Yesterday, President Donald Trump gave a speech outlining a number of plans to suppress the violent riots throughout the country. He had previously stated his intentions to “dominate the streets” in response to protests and riots. (In my mind and for the purposes of this blog, “protestors” and “rioters” stand out as two separate groups – the majority appear to be peaceful protestors, while the rioters only make things more difficult for the rest of them.) Immediately after this speech, tear gas was fired into the crowd in the street so that the president could walk across to St. John’s Episcopal Church. He used the church as a prop without permission and held up a Bible in a cheap campaign move I do not hesitate to call “blasphemous.”
It’s ridiculous for me to recount these events that you all watched live only yesterday… but it can’t be more ridiculous than the events themselves.
The last week or so has been overwhelming. It came to a point with the devastating news of the murders of Ahmaud Arbery and Breonna Taylor, back before the pandemic began. Then the nation watched George Floyd’s unjust death. The heartbreak of this injustice was emphasized with every Retweet of this “murder porn”, as it’s called in this moving speech. Further outrage was stoked as violent rioters made a bad name for peaceful protestors who are advocating for necessary systemic change. This was followed closely by horror with each recorded incident of the absolutely brutal responses to rioters – videos that are polarizing Twitter users against all police officers as a result of these examples (while remaining largely unseen by users limited to Facebook or stuck in the echo chamber of their content algorithm). These events should be outrageous to anyone with a glimmer of empathy in them – how much more so for those who claim to love like Christ?
After yesterday, I’ve found a new category for outrage, distinct from and parallel to this human rights issue. The reported threat to sic the army on American citizens, with its already questionable legality, was worrisome. The implicit defense of this violent threat, aligning it optically with the Word of God, was ludicrous. Maddening. Frustrating to the nth degree. Seeing this TV personality hoist the Bible awkwardly aloft in a ploy for approval inspired outrage like I’ve rarely felt it. But to know that the majority of his Christ-following fanbase will accept this? Even worse. (Acts 12:21-24, anyone?)
Most people can see through this act. I’d be more concerned about the way the president’s claims seem to represent Christ to nonbelievers if they couldn’t. One reporter remarked sarcastically, “So he’s the president of law and order and… godliness?” Whether or not this reporter has known the gospel, it’s obvious enough that this isn’t it.

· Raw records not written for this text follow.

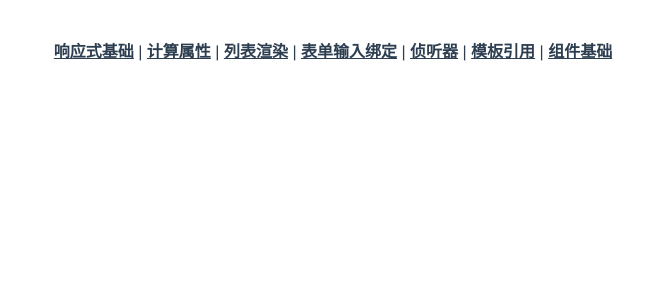
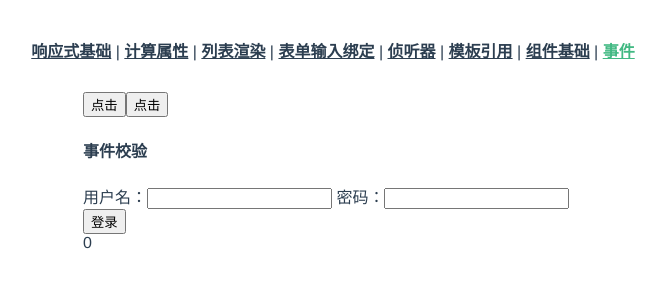
Before and after one commit to tuao525/my-demo-vue3, a Vue app: page /incidentView in a window 1280 px wide. Shown: the top 300 px of the page, without its empty margins (307-973 px from the left). Built offline with nearby package versions, Linux system fonts and the light colour scheme.

Commit message:
feat: 事件

```diff
--- a/src/App.vue
+++ b/src/App.vue
@@ -6,7 +6,8 @@
     <router-link to="/formInBind">表单输入绑定</router-link> |
     <router-link to="/watchDemo">侦听器</router-link> |
     <router-link to="/templeteReference">模板引用</router-link> |
-    <router-link to="/componentBasis">组件基础</router-link>
+    <router-link to="/componentBasis">组件基础</router-link> |
+    <router-link to="/incidentView">事件</router-link>
   </nav>
   <router-view/>
 </template>
--- a/src/router/index.js
+++ b/src/router/index.js
@@ -3,7 +3,7 @@
  * @email: 2250467773@qq.com
  * @Date: 2023-05-06 15:09:54
  * @LastEditors: Do not edit
- * @LastEditTime: 2023-11-14 15:58:15
+ * @LastEditTime: 2023-11-15 10:15:08
  */
 import { createRouter, createWebHistory } from 'vue-router'
 
@@ -42,6 +42,11 @@ const routes = [
     path: '/componentBasis',
     name: 'componentBasis',
     component: () => import('../views/ComponentBasis.vue')
+  },
+  {
+    path: '/incidentView',
+    name: 'incidentView',
+    component: () => import('../views/IncidentView.vue')
   }
 ]
 
--- /dev/null
+++ b/src/views/IncidentView.vue
@@ -0,0 +1,49 @@
+<!--
+ * @Author: 涂澳
+ * @email: 2250467773@qq.com
+ * @Date: 2023-11-09 10:55:32
+ * @LastEditors: Do not edit
+ * @LastEditTime: 2023-11-15 16:08:20
+-->
+<template>
+  <div class="home">
+    <div class="left">
+      <MyButton
+        @add-number="addNumber"
+        @click-me="console.log('click me')"
+        @submit-form="submitForm"
+      >
+    </MyButton>
+      {{ number }}
+    </div>
+  </div>
+</template>
+
+<script setup>
+import MyButton from './component/MyButton.vue'
+import { ref } from 'vue'
+const number = ref(0)
+
+const addNumber = (n) => {
+  number.value += n
+}
+
+const submitForm = (payload) => {
+  if (payload.userName === '' || payload.password === '') {
+    console.log('Submit failed: please input userName or password')
+    return
+  }
+  console.log(payload)
+}
+
+</script>
+<style lang="less">
+.home {
+  display: flex;
+  justify-content: center;
+}
+.left {
+  width: 500px;
+  text-align: left;
+}
+</style>
--- a/src/views/component/ComponentDemo.vue
+++ b/src/views/component/ComponentDemo.vue
@@ -3,7 +3,7 @@
  * @email: 2250467773@qq.com
  * @Date: 2023-11-09 10:55:25
  * @LastEditors: Do not edit
- * @LastEditTime: 2023-11-14 16:27:39
+ * @LastEditTime: 2023-11-15 10:05:48
 -->
 <template>
   <div class="home">
@@ -20,7 +20,20 @@
 <script setup>
 import { defineProps, defineEmits } from 'vue'
 // defineProps(['title'])
-const props = defineProps(['title', 'content', 'flag'])
+// const props = defineProps(['title', 'content', 'flag'])
+const props = defineProps({
+  title: {
+    type: String,
+    required: true
+  },
+  content: {
+    type: String
+  },
+  flag: {
+    type: Boolean,
+    default: false
+  }
+})
 // defineEmits(['addFontSize'])
 const emit = defineEmits(['addFontSize'])
 </script>
--- /dev/null
+++ b/src/views/component/MyButton.vue
@@ -0,0 +1,56 @@
+<!--
+ * @Author: 涂澳
+ * @email: 2250467773@qq.com
+ * @Date: 2023-11-09 10:55:25
+ * @LastEditors: Do not edit
+ * @LastEditTime: 2023-11-15 15:58:15
+-->
+<template>
+  <div class="home">
+    <div class="left">
+      <button @click="add">点击</button>
+      <button @click="$emit('click-me')">点击</button>
+
+      <h4>事件校验</h4>
+      用户名：<input type="text" v-model="userName">
+      密码：<input type="text" v-model="password">
+      <button @click="submit(userName,password)">登录</button>
+    </div>
+  </div>
+</template>
+
+<script setup>
+import { defineEmits, ref } from 'vue'
+const emit = defineEmits({
+  'add-number': null,
+  'submit-form': ({ userName, password }) => {
+    if (userName !== '' && password !== '') {
+      console.log('true')
+      return true
+    } else {
+      console.log('please input userName or password')
+      return false
+    }
+  }
+})
+
+const userName = ref('')
+const password = ref('')
+
+const add = () => {
+  emit('add-number', 1)
+}
+const submit = (userName, password) => {
+  emit('submit-form', { userName, password })
+}
+</script>
+<style lang="less">
+.home {
+  display: flex;
+  justify-content: center;
+}
+.left {
+  width: 500px;
+  text-align: left;
+}
+</style>
```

The people that have believed the stunt should have been the least likely to ever do so. Trump’s Christian facade is indefensible, discrediting the faith just as bad cops discredit good ones and rioters discredit protestors. Because it is indefensible, many have elected to ignore it instead. Is it because the excuse of religion has been exposed for what it is? Or because that was never the point in the first place? My Facebook feed is full of posts advocating for more love, notably devoid of commentary on this latest display. (Or any of his previous displays, for that matter.) This representation of Christ has more destructive potential than any riot.
The kingdom of America is temporary and, as we’ve seen, fragile.
The kingdom and word of God are eternal and indestructible.
Which will you stand for? Which will you put your hope in?
The word of God revealed in Scripture is holy and set apart. This book contains the story of God’s desperate and enduring efforts to reconcile humanity to Himself; it is a love letter like no other. It’s true that the Almighty doesn’t need us to defend Him, but I can’t continue as one devoted to Him without saying something.
“Do not merely listen to the word, and so deceive yourselves. Do what it says. Anyone who listens to the word but does not do what it says is like someone who looks at his face in a mirror and, after looking at himself, goes away and immediately forgets what he looks like. But whoever looks intently into the perfect law that gives freedom, and continues in it – not forgetting what they have heard, but doing it – they will be blessed in what they do.” – James 1:22-25
“For the word of God is alive and active. Sharper than any double-edged sword, it penetrates even to dividing soul and spirit, joint and marrow; it judges the thoughts and attitudes of the heart. Nothing in all creation is hidden from God’s sight. Everything is uncovered and laid bare before the eyes of him to whom we must give account. Therefore, since we have a great high priest who has ascended into heaven, Jesus the Son of God, let us hold firmly to the faith we profess.” – Hebrews 4:12-14
“‘Because the poor are plundered and the needy groan, I will now arise,’ says the Lord. ‘I will protect them from those who malign them.’ And the words of the Lord are flawless, like silver purified in a crucible, like gold refined seven times. You, Lord, will keep the needy safe and will protect us forever from the wicked, who freely strut about when what is vile is honored by the human race.” – Psalm 12:5-7